Tim concluded that the most feasible solution would be for a philanthropic effort aimed at obtaining land and building a multifunctional health care centre specifically for Mapua community.
MDCA Chairperson Marion Satherly thanked Tim for his insightful presentation encouraged all to get in touch with Tim should they know of any other options available or know of a philanthropist that would invest in such a type of project.
Water and Wastewater Improvements Update
Also presenting at the September 10 meeting was Rob O’Grady, TDC Project Manager, speaking about the upgrade of Stafford Drive and Aranui Road water and wastewater systems. Rob highlighted the fact that $15 million have been set aside for water projects in our area with the Aranui Rd /Stafford Dr being one of the first. The project involves:
- An upgrade to the wastewater pump station in Ruby Bay, including a new underground emergency storage tank and odour control.
- A new wastewater pump station at 69 Stafford Drive, which will replace the existing pump station at 72 Stafford Drive. The new pump station will include underground emergency storage and odour control.
- A new water main running from Mapua Wharf to Pine Hill Road.
- A new wastewater pipe running from Mapua Wharf to Ruby Bay.

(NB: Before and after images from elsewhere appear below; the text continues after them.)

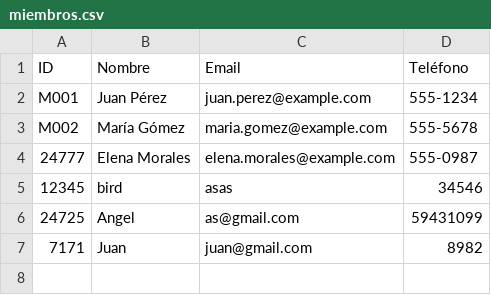
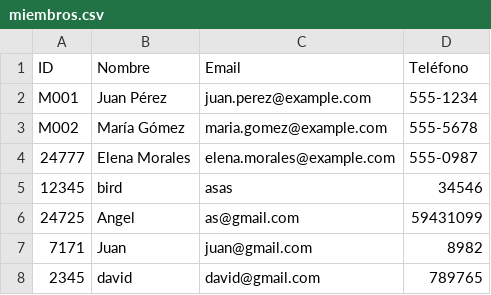
Before and after one commit to asanabria-2021067/biblioteca-javafx, a CSV file: src/biblioteca/db/miembros.csv, drawn as a sheet; the diff names each change by its address in the sheet, - before the commit and + after, or states it on an @@ line.

```diff
--- a/src/biblioteca/db/miembros.csv
+++ b/src/biblioteca/db/miembros.csv
+row 8: 2345 | david | david@gmail.com | 789765
```
Also changed, not shown: build/classes/biblioteca/db/libros.csv, build/classes/biblioteca/db/miembros.csv, 10 other files.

The project work is targeted to begin in January 2019 and be completed by November 2019. At a later stage, potentially years away, the plan will also involve setting up a pipeline from Mapua Wharf over to Rabbit Island towards wastewater works.
In response to a question from the floor about lifespan of system and the amount of people it is designed to cater for, Rob said the wastewater pipe sizing is for approximately 30 years and that estimating population growth can be challenging since our area has had significant growth just recently.
Asked what has been highlighted as the key risk areas, Rob stated keeping within budget; not having to do things twice; minimizing disruptions in community and being sure to be engaged with community.
Three projects have been grouped together with work taking place at the same time in order to be more efficient – one trench for mains and waste water pipes for example. The community will be well informed about work taking place and how it will affect them. The TDC team is determined to maintain good relations with community.
In Other News
It was reported that a substantial rebuild of the steps going over the Tait Street sea wall will start later this month.
Be sure to attend our next monthly meeting: Monday, 8 October at 7 PM, Mapua Hall.